Class of 2016 Takes Part in Distinctive Sign-in Ceremony 

By MaryAlice Bitts-Jackson

Each year Dickinsonians march up the steps of Old West, through the doors and into Memorial Hall, where they signed the college register, signifying their official entry into the Dickinson community. But this year, this age-honored ceremony took on a new twist. 

Held Tuesday, Aug. 28, the ceremony included a thought-provoking tradition that added new depth to an already momentous event. As in years past, the students lined up outside of Old West and climbed its historic steps. But while doing so, they were invited to pick up limestone fragments, mined from the quarry that had supplied materials for the very building they were entering.
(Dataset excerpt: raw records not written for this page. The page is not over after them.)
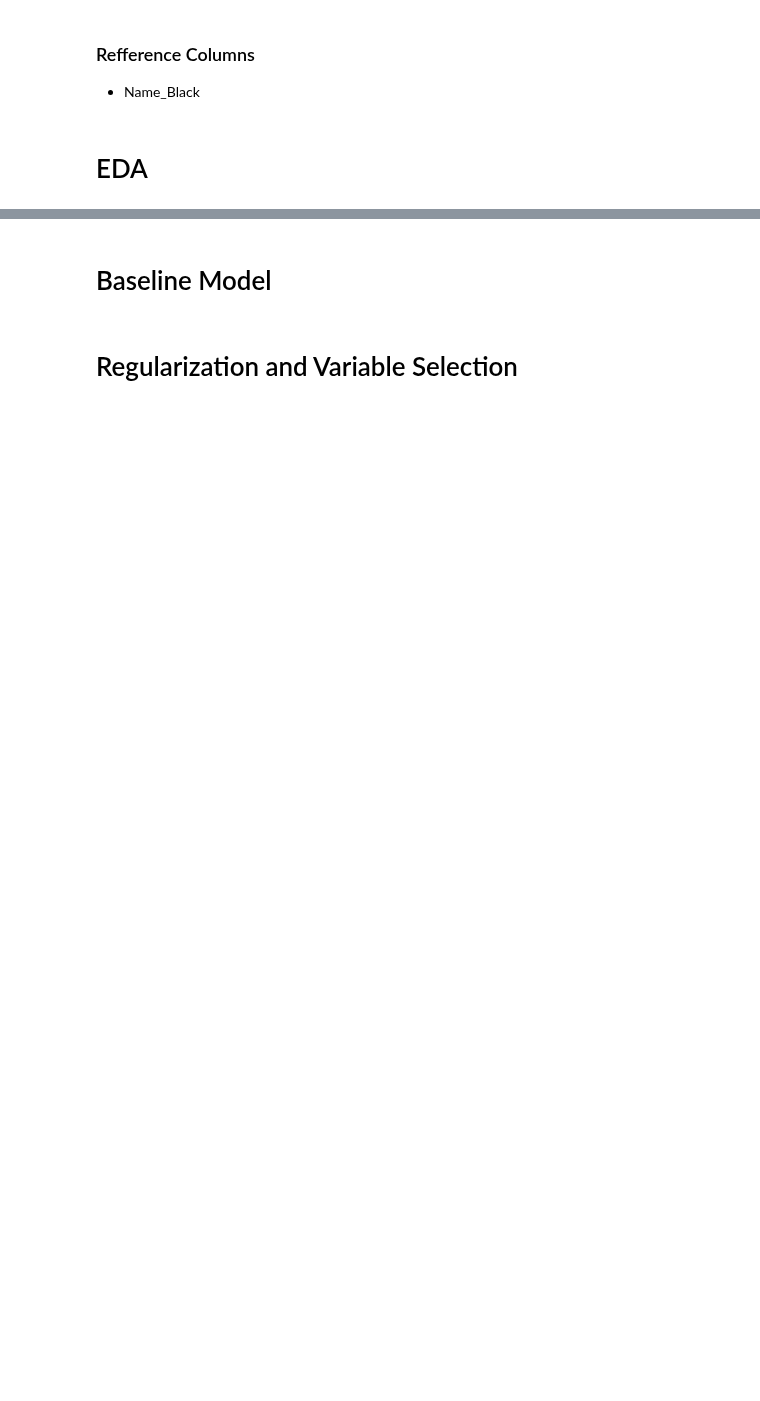
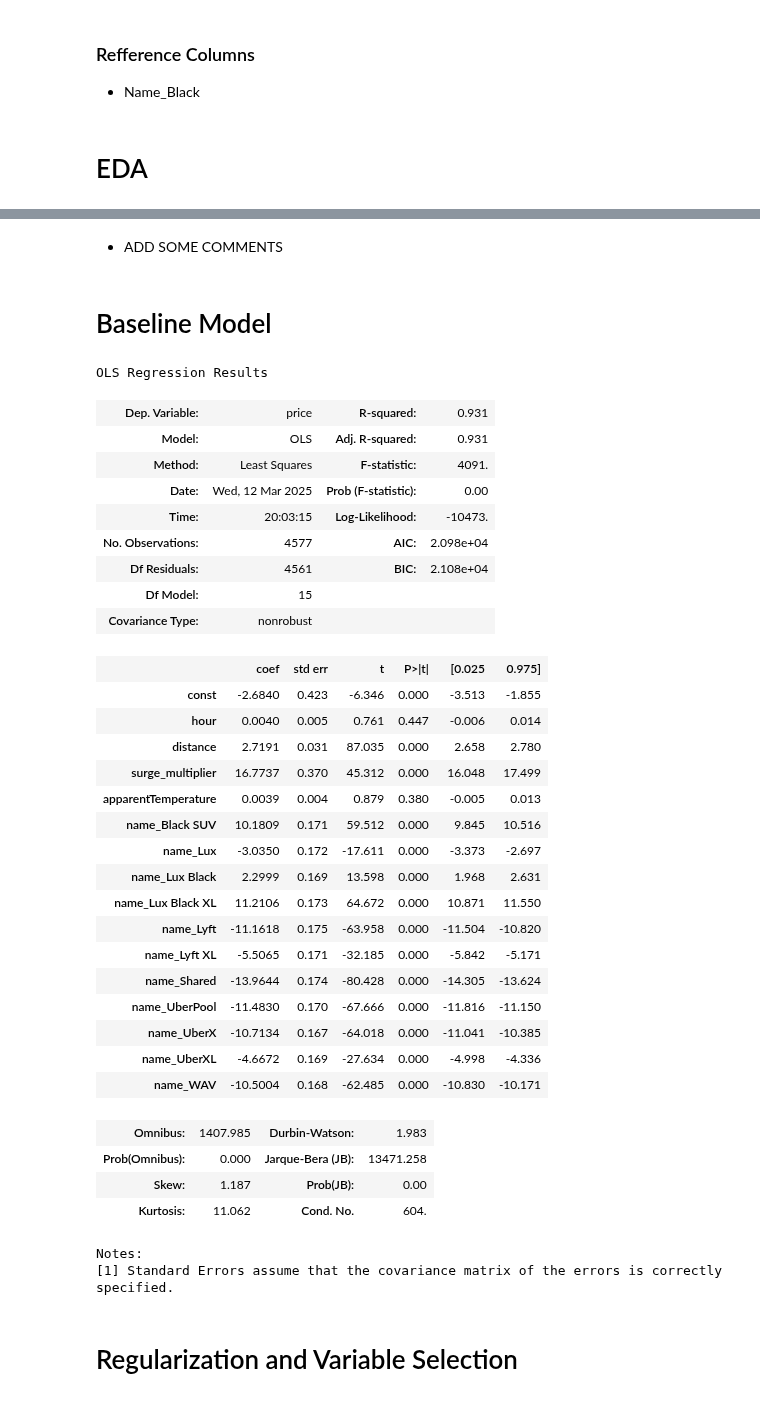
Before and after one commit to ksbuffaloe/Data-5600, a Jupyter notebook: 02_project/scripts/rideshare_projects.ipynb, the cells around one changed output, grey strips where cells are left out. Cells and saved outputs as stored; diff of their text form; code cells hidden in the pictures; blank space fills up the shorter version.

```diff
--- a/02_project/scripts/rideshare_projects.ipynb
+++ b/02_project/scripts/rideshare_projects.ipynb
@@ -93,4 +109,50 @@ plt.show()
+# %% [markdown]
+- ADD SOME COMMENTS
 # %% [markdown]
 # Baseline Model
+# %%
+y = ride_dummies['price']
+X = sm.add_constant(ride_dummies.iloc[:, 1:16])
+mod = sm.OLS(y, X)
+res = mod.fit()
+
+ride_dummies['residuals'] = res.resid
+ride_dummies['fittedvalues'] = res.fittedvalues
+
+res.summary()
+# %% [output]
+OLS Regression Results
+| Dep. Variable: | price | R-squared: | 0.931 |
+| Model: | OLS | Adj. R-squared: | 0.931 |
+| Method: | Least Squares | F-statistic: | 4091. |
+| Date: | Wed, 12 Mar 2025 | Prob (F-statistic): | 0.00 |
+| Time: | 20:03:15 | Log-Likelihood: | -10473. |
+| No. Observations: | 4577 | AIC: | 2.098e+04 |
+| Df Residuals: | 4561 | BIC: | 2.108e+04 |
+| Df Model: | 15 |  |  |
+| Covariance Type: | nonrobust |  |  |
+|  | coef | std err | t | P>|t| | [0.025 | 0.975] |
+| const | -2.6840 | 0.423 | -6.346 | 0.000 | -3.513 | -1.855 |
+| hour | 0.0040 | 0.005 | 0.761 | 0.447 | -0.006 | 0.014 |
+| distance | 2.7191 | 0.031 | 87.035 | 0.000 | 2.658 | 2.780 |
+| surge_multiplier | 16.7737 | 0.370 | 45.312 | 0.000 | 16.048 | 17.499 |
+| apparentTemperature | 0.0039 | 0.004 | 0.879 | 0.380 | -0.005 | 0.013 |
+| name_Black SUV | 10.1809 | 0.171 | 59.512 | 0.000 | 9.845 | 10.516 |
+| name_Lux | -3.0350 | 0.172 | -17.611 | 0.000 | -3.373 | -2.697 |
+| name_Lux Black | 2.2999 | 0.169 | 13.598 | 0.000 | 1.968 | 2.631 |
+| name_Lux Black XL | 11.2106 | 0.173 | 64.672 | 0.000 | 10.871 | 11.550 |
+| name_Lyft | -11.1618 | 0.175 | -63.958 | 0.000 | -11.504 | -10.820 |
+| name_Lyft XL | -5.5065 | 0.171 | -32.185 | 0.000 | -5.842 | -5.171 |
+| name_Shared | -13.9644 | 0.174 | -80.428 | 0.000 | -14.305 | -13.624 |
+| name_UberPool | -11.4830 | 0.170 | -67.666 | 0.000 | -11.816 | -11.150 |
+| name_UberX | -10.7134 | 0.167 | -64.018 | 0.000 | -11.041 | -10.385 |
+| name_UberXL | -4.6672 | 0.169 | -27.634 | 0.000 | -4.998 | -4.336 |
+| name_WAV | -10.5004 | 0.168 | -62.485 | 0.000 | -10.830 | -10.171 |
+| Omnibus: | 1407.985 | Durbin-Watson: | 1.983 |
+| Prob(Omnibus): | 0.000 | Jarque-Bera (JB): | 13471.258 |
+| Skew: | 1.187 | Prob(JB): | 0.00 |
+| Kurtosis: | 11.062 | Cond. No. | 604. |
+Notes:
+[1] Standard Errors assume that the covariance matrix of the errors is correctly specified.
 # %% [markdown]
 # Regularization and Variable Selection
```
Also changed, not shown: parts of 23 cells of this notebook.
They also submitted letters to their future selves, which they'll open next year.

The idea, said President William G. Durden '71, is to both connect the students to the college's history in a concrete way and supply them with a touchstone that would remind them to periodically reflect on their aspirations for themselves and their communities and the paths they've decided to take.

Jennifer Rush '16 was first in line during Tuesday's ceremony, and the symbolism of the moment rang out loud and clear for her. "It's meaningful to me because it means we're officially a part of the community, and now we have a responsibility to accomplish something and give back to the school," she said.

The ceremony's uniqueness also stems from its timing: Originally scheduled as part of last Sunday's Convocation, the sign-in was postponed for two days due to rainy weather, and was held on the second day of the academic year. "It would have been more special if we had been able to do this on the same day [as the Convocation speech], but at least we're still getting the chance to sign in," said Bryton Peternel '16. "On the bright side, it gives [our sign-in ceremony] a sense of individuality," his friend Kevin Doyle '16 said.

Published August 28, 2012